***** Records supplied
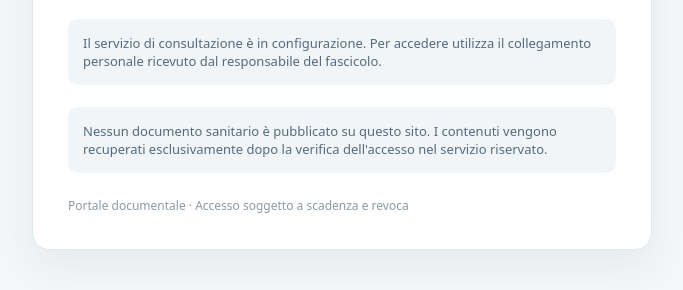
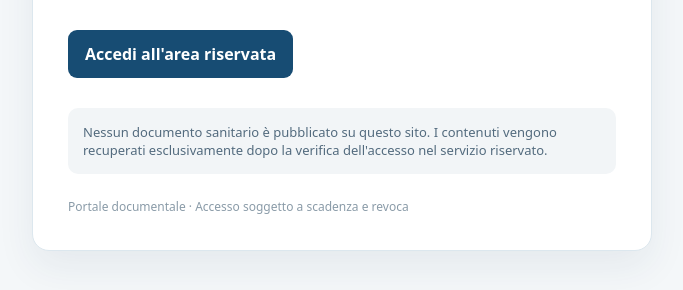
Before and after one commit to GTR2500/clinical-vault-access, a plain HTML site: page index.html in a window 1280 px wide. Shown: the part 372-662 px from the top of the page, without its empty margins (298-981 px from the left). Drawn offline with Linux system fonts and the light colour scheme.

Commit message:
Link privacy-safe landing to deployed clinical vault

```diff
--- a/index.html
+++ b/index.html
@@ -29,7 +29,7 @@ footer{font-size:12px;color:#8a9ba8;margin-top:24px}
 'use strict';
 // The deployed Google Apps Script web-app URL can be set here after owner-controlled deployment.
 // The public site deliberately contains NO patient information, token, PIN, Drive IDs or document index.
-const AUTH_APP_URL = '';
+const AUTH_APP_URL = 'https://script.google.com/macros/s/AKfycbx-hGEnsx4tpxYhdyvdvm6BicQbglM8887tgLFfFepQ9aVjPHYcKARAmzsJJs0Zc_bd/exec';
 if(/^https:\/\/script\.google\.com\/macros\/s\/[A-Za-z0-9_-]+\/exec$/.test(AUTH_APP_URL)){
   document.getElementById('openApp').href=AUTH_APP_URL;
   document.getElementById('connected').hidden=false;
```
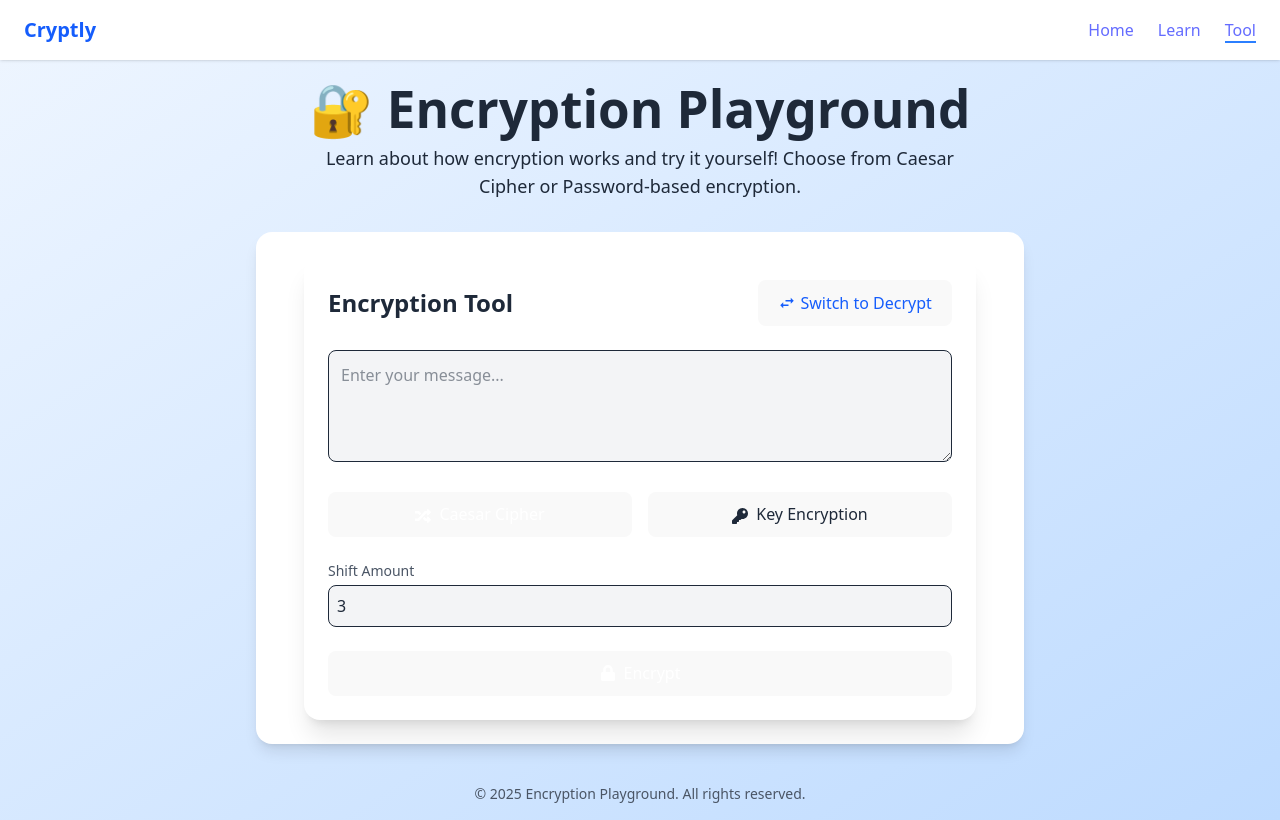
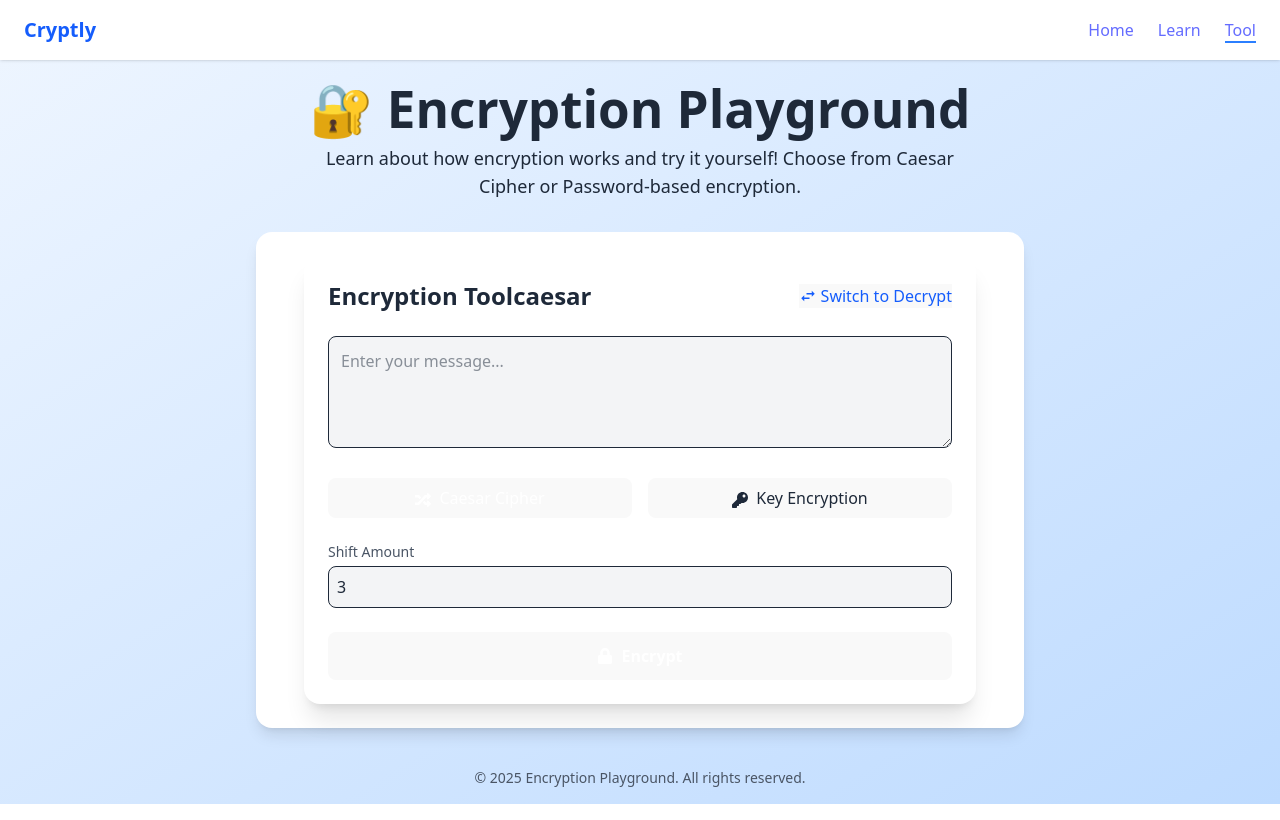
Before and after one commit to Callerstudios/my-encryption-app, a React (Vite) app: page /tool in a window 1280 px wide. Built offline with nearby package versions, Linux system fonts and the light colour scheme.

Commit message:
feat: display current method in Encryption Tool header; comment out button styles in CSS

```diff
--- a/src/components/EncryptForm.tsx
+++ b/src/components/EncryptForm.tsx
@@ -46,7 +46,7 @@ const EncryptForm = () => {
       <Navbar />
       <div className="flex justify-between items-center">
         <h2 className="text-2xl font-bold text-gray-800 dark:text-white">
-          Encryption Tool
+          Encryption Tool{method}
         </h2>
         <button
           onClick={() => setMode(mode === "encrypt" ? "decrypt" : "encrypt")}
--- a/src/index.css
+++ b/src/index.css
@@ -39,7 +39,7 @@ h1 {
   line-height: 1.1;
 }
 
-button {
+/* button {
   border-radius: 8px;
   border: 1px solid transparent;
   padding: 0.6em 1.2em;
@@ -49,7 +49,7 @@ button {
   background-color: #1a1a1a;
   cursor: pointer;
   transition: border-color 0.25s;
-}
+} */
 button:hover {
   border-color: #646cff;
 }
```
**********
Task objective:
Leaving the pictures out, write out every entry exactly.

Task output:
Before and after one commit to GTR2500/clinical-vault-access, a plain HTML site: page index.html in a window 1280 px wide. Shown: the part 372-662 px from the top of the page, without its empty margins (298-981 px from the left). Drawn offline with Linux system fonts and the light colour scheme.

Commit message:
Link privacy-safe landing to deployed clinical vault

```diff
--- a/index.html
+++ b/index.html
@@ -29,7 +29,7 @@ footer{font-size:12px;color:#8a9ba8;margin-top:24px}
 'use strict';
 // The deployed Google Apps Script web-app URL can be set here after owner-controlled deployment.
 // The public site deliberately contains NO patient information, token, PIN, Drive IDs or document index.
-const AUTH_APP_URL = '';
+const AUTH_APP_URL = 'https://script.google.com/macros/s/AKfycbx-hGEnsx4tpxYhdyvdvm6BicQbglM8887tgLFfFepQ9aVjPHYcKARAmzsJJs0Zc_bd/exec';
 if(/^https:\/\/script\.google\.com\/macros\/s\/[A-Za-z0-9_-]+\/exec$/.test(AUTH_APP_URL)){
   document.getElementById('openApp').href=AUTH_APP_URL;
   document.getElementById('connected').hidden=false;
```
Before and after one commit to Callerstudios/my-encryption-app, a React (Vite) app: page /tool in a window 1280 px wide. Built offline with nearby package versions, Linux system fonts and the light colour scheme.

Commit message:
feat: display current method in Encryption Tool header; comment out button styles in CSS

```diff
--- a/src/components/EncryptForm.tsx
+++ b/src/components/EncryptForm.tsx
@@ -46,7 +46,7 @@ const EncryptForm = () => {
       <Navbar />
       <div className="flex justify-between items-center">
         <h2 className="text-2xl font-bold text-gray-800 dark:text-white">
-          Encryption Tool
+          Encryption Tool{method}
         </h2>
         <button
           onClick={() => setMode(mode === "encrypt" ? "decrypt" : "encrypt")}
--- a/src/index.css
+++ b/src/index.css
@@ -39,7 +39,7 @@ h1 {
   line-height: 1.1;
 }
 
-button {
+/* button {
   border-radius: 8px;
   border: 1px solid transparent;
   padding: 0.6em 1.2em;
@@ -49,7 +49,7 @@ button {
   background-color: #1a1a1a;
   cursor: pointer;
   transition: border-color 0.25s;
-}
+} */
 button:hover {
   border-color: #646cff;
 }
```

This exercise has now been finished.